The opening game of the competition pitted two sides who could eventually face off in the final in October, with hosts France producing an impressive second-half showing to defeat New Zealand 27-13 in front of a raucous Stade de France crowd.
Part of what makes the first few weeks of the Rugby World Cup so interesting is seeing teams that would never usually face off against each other. While the big hitters like France, New Zealand, Ireland and England usually go head-to-head regularly, tier two nations often only get the chance to play these sides at a World Cup.

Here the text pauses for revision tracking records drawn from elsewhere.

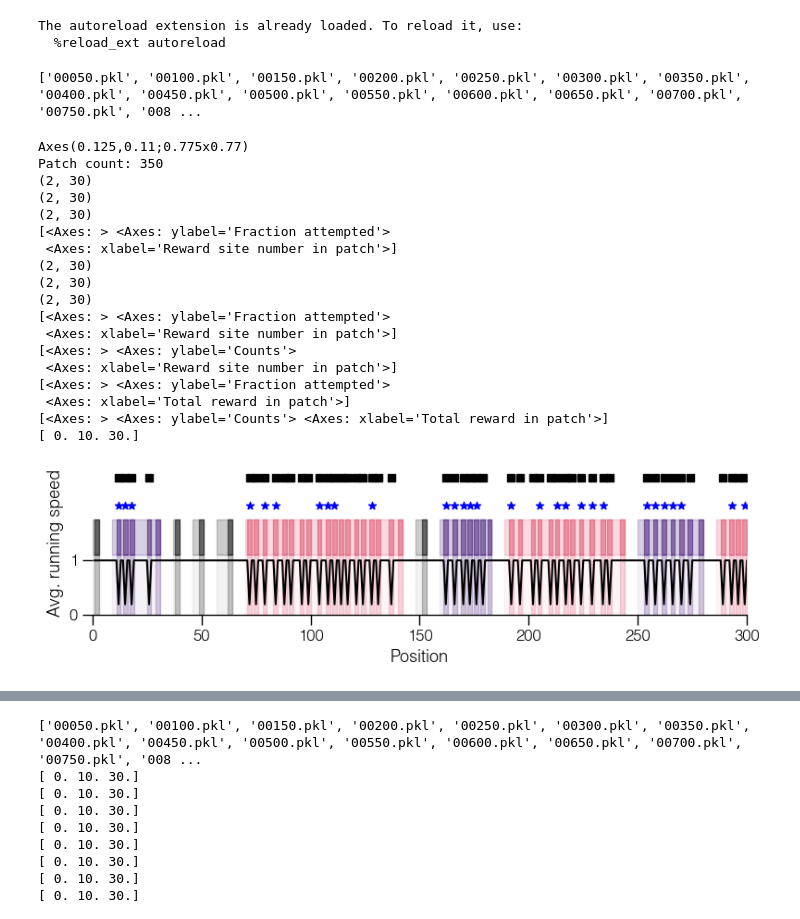
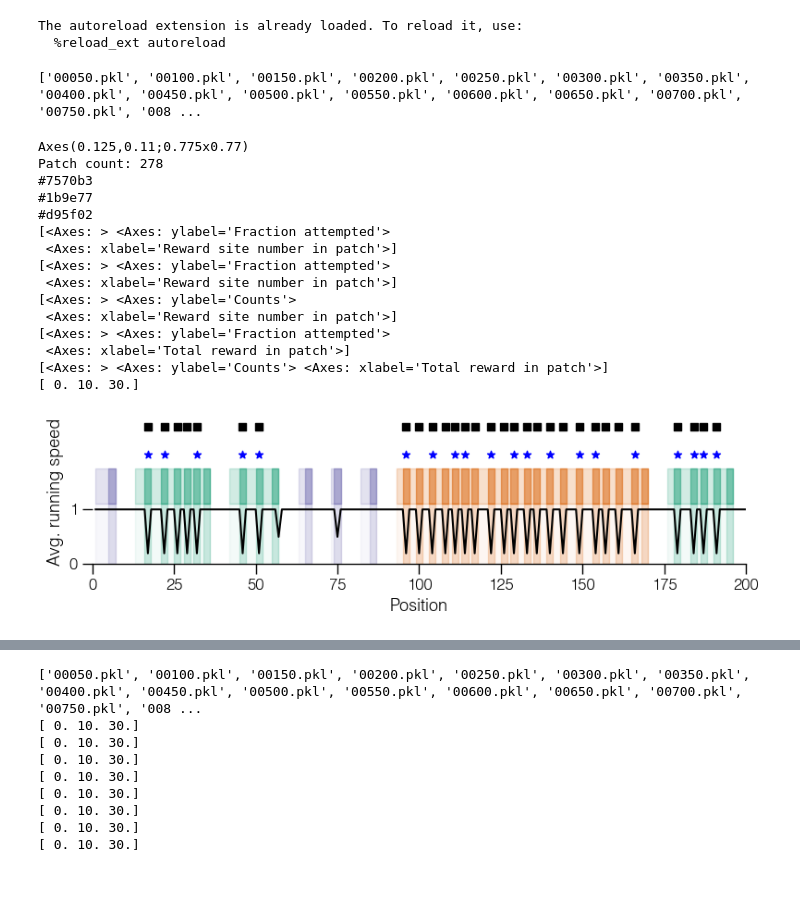
Before and after one commit to davidgbe/favorably_connected, a Jupyter notebook: code/notebooks/session_visualization_fixed_mapping_acc_reward_refactor.ipynb, the cells around one changed output, grey strips where cells are left out. Saved outputs shown, nothing was run; the diff lists cells and outputs as text; code cells hidden in the pictures; blank space fills up the shorter version.

```diff
--- a/code/notebooks/session_visualization_fixed_mapping_acc_reward_refactor.ipynb
+++ b/code/notebooks/session_visualization_fixed_mapping_acc_reward_refactor.ipynb
@@ -21,6 +21,18 @@ from nb_analysis_tools import *
 from scipy.stats import beta
 
 plt.rcParams['font.family'] = 'Helvetica Light'
+
+color_high_reward = '#d95f02'
+color_low_reward = '#1b9e77'
+color_unrewarded = '#7570b3'
+color_intersite = '#808080'
+color_interpatch = '#b3b3b3'
+
+odor_colors = [
+    color_unrewarded,
+    color_low_reward,
+    color_high_reward,
+]
 # %% [output]
 The autoreload extension is already loaded. To reload it, use:
   %reload_ext autoreload
@@ -135,7 +147,7 @@ def plot_session(data_path, env_idx, update_num=None, xlim=None, max_reward_para
             reward_param_for_patch_type[all_patch_nums[i]] = all_patch_reward_params[i]
             patch_count += 1
             pb = [pstart, pstart]
-            c = cmap(all_patch_reward_params[i] / max_reward_param) if all_patch_reward_params[i] > 0 else 'black'
+            c = odor_colors[all_patch_nums[i]]
             rw_site_counter = 0
 
         rwsb = copy(b_data['reward_bounds'][i])
@@ -194,9 +206,9 @@ def plot_session(data_path, env_idx, update_num=None, xlim=None, max_reward_para
     # mx = site_stops_for_patch_type.max()
     x = np.arange(site_stops_for_patch_type.shape[1])
     for k in range(site_stops_for_patch_type.shape[0]):
-        c = cmap(reward_param_for_patch_type[k] / max_reward_param) if reward_param_for_patch_type[k] > 0 else 'black'
+        c = odor_colors[k]
+        print(c)
         cis = clopper_pearson(site_stops_for_patch_type[k, :], site_stop_opportunities_for_patch_type[k, 0])
-        print(cis.shape)
         axs[k].fill_between(x, cis[0, :], cis[1, :], color=c, alpha=0.2)
         axs[k].plot(x, site_stops_for_patch_type[k, :] / site_stop_opportunities_for_patch_type[k, 0], color=c, label=labels[k])
         axs[k].set_ylim(0, 1.1)
@@ -212,10 +224,9 @@ def plot_session(data_path, env_idx, update_num=None, xlim=None, max_reward_para
     # mx = site_stops_for_patch_type.max()
     x = np.arange(site_stops_for_patch_type.shape[1])
     for k in range(site_stops_for_patch_type.shape[0]):
-        c = cmap(reward_param_for_patch_type[k] / max_reward_param) if reward_param_for_patch_type[k] > 0 else 'black'
+        c = odor_colors[k]
         site_stop_opportunities_for_patch_type[k, :] = np.where(site_stop_opportunities_for_patch_type[k, :] == 0, np.nan, site_stop_opportunities_for_patch_type[k, :])
         cis = clopper_pearson(site_stops_for_patch_type[k, :], site_stop_opportunities_for_patch_type[k, :])
-        print(cis.shape)
         axs[k].fill_between(x, cis[0, :], cis[1, :], color=c, alpha=0.2)
         axs[k].plot(x, site_stops_for_patch_type[k, :] / site_stop_opportunities_for_patch_type[k, :], color=c, label=labels[k])
         axs[k].set_ylim(0, 1.1)
@@ -231,7 +242,7 @@ def plot_session(data_path, env_idx, update_num=None, xlim=None, max_reward_para
     # mx = site_stops_for_patch_type.max()
     x = np.arange(site_stops_for_patch_type.shape[1])
     for k in range(site_stops_for_patch_type.shape[0]):
-        c = cmap(reward_param_for_patch_type[k] / max_reward_param) if reward_param_for_patch_type[k] > 0 else 'black'
+        c = odor_colors[k]
         if k == 0:
             axs[k].bar(x, site_stop_opportunities_for_patch_type[k, :], color='gray', alpha=0.5, label='Sites entered')
         else:
@@ -250,7 +261,7 @@ def plot_session(data_path, env_idx, update_num=None, xlim=None, max_reward_para
     # mx = site_stops_for_patch_type.max()
     x = np.arange(acc_reward_stops_for_patch_type.shape[1])
     for k in range(acc_reward_stops_for_patch_type.shape[0]):
-        c = cmap(reward_param_for_patch_type[k] / max_reward_param) if reward_param_for_patch_type[k] > 0 else 'black'
+        c = odor_colors[k]
         acc_reward_stop_opportunities_for_patch_type[k, :] = np.where(acc_reward_stop_opportunities_for_patch_type[k, :] == 0, np.nan, acc_reward_stop_opportunities_for_patch_type[k, :])
         cis = clopper_pearson(acc_reward_stops_for_patch_type[k, :], acc_reward_stop_opportunities_for_patch_type[k, :])
         axs[k].fill_between(x, cis[0, :], cis[1, :], color=c, alpha=0.2)
@@ -269,7 +280,7 @@ def plot_session(data_path, env_idx, update_num=None, xlim=None, max_reward_para
     # mx = site_stops_for_patch_type.max()
     x = np.arange(acc_reward_stops_for_patch_type.shape[1])
     for k in range(acc_reward_stops_for_patch_type.shape[0]):
-        c = cmap(reward_param_for_patch_type[k] / max_reward_param) if reward_param_for_patch_type[k] > 0 else 'black'
+        c = odor_colors[k]
         if k == 0:
             axs[k].bar(x, acc_reward_stop_opportunities_for_patch_type[k, :], color='grey', alpha=0.5, label='Stop opportunities')
         else:
@@ -287,30 +298,27 @@ def plot_session(data_path, env_idx, update_num=None, xlim=None, max_reward_para
     print(reward_param_for_patch_type)
 # %%
 plot_session(
-    '../../results/rl_agent_outputs/structural_priors_in_rl_fixed_curr_optim_02_2024-12-04_22_56_50_041229_var_noise_0.0001_activity_weight_1.0/state',
-    env_idx=0,
-    xlim=(0, 300),
+    '../../results/rl_agent_outputs/he_init_with_noise_std_all_0p1_2025-04-19_23_17_25_922161_var_noise_0.0001_activity_weight_1/state',
+    env_idx=1,
+    xlim=(0, 200),
     max_reward_param=50,
     max_reward_sites=30,
 )
 # %% [output]
 ['00050.pkl', '00100.pkl', '00150.pkl', '00200.pkl', '00250.pkl', '00300.pkl', '00350.pkl', '00400.pkl', '00450.pkl', '00500.pkl', '00550.pkl', '00600.pkl', '00650.pkl', '00700.pkl', '00750.pkl', '008 ...
 Axes(0.125,0.11;0.775x0.77)
-Patch count: 350
-(2, 30)
-(2, 30)
-(2, 30)
+Patch count: 278
+#7570b3
+#1b9e77
+#d95f02
 [<Axes: > <Axes: ylabel='Fraction attempted'>
  <Axes: xlabel='Reward site number in patch'>]
-(2, 30)
-(2, 30)
-(2, 30)
 [<Axes: > <Axes: ylabel='Fraction attempted'>
  <Axes: xlabel='Reward site number in patch'>]
 [<Axes: > <Axes: ylabel='Counts'>
  <Axes: xlabel='Reward site number in patch'>]
 [<Axes: > <Axes: ylabel='Fraction attempted'>
  <Axes: xlabel='Total reward in patch'>]
 [<Axes: > <Axes: ylabel='Counts'> <Axes: xlabel='Total reward in patch'>]
 [ 0. 10. 30.]
-[figure, old version]
+[figure, new version]
```
Also changed, not shown: parts of 14 cells of this notebook, 2 other files.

As a result, they often find themselves on the end of heavy defeats when they do play them, but that wasn't the case back in 2015 when Japan produced the biggest shock in Rugby World Cup history by beating South Africa in the group stages.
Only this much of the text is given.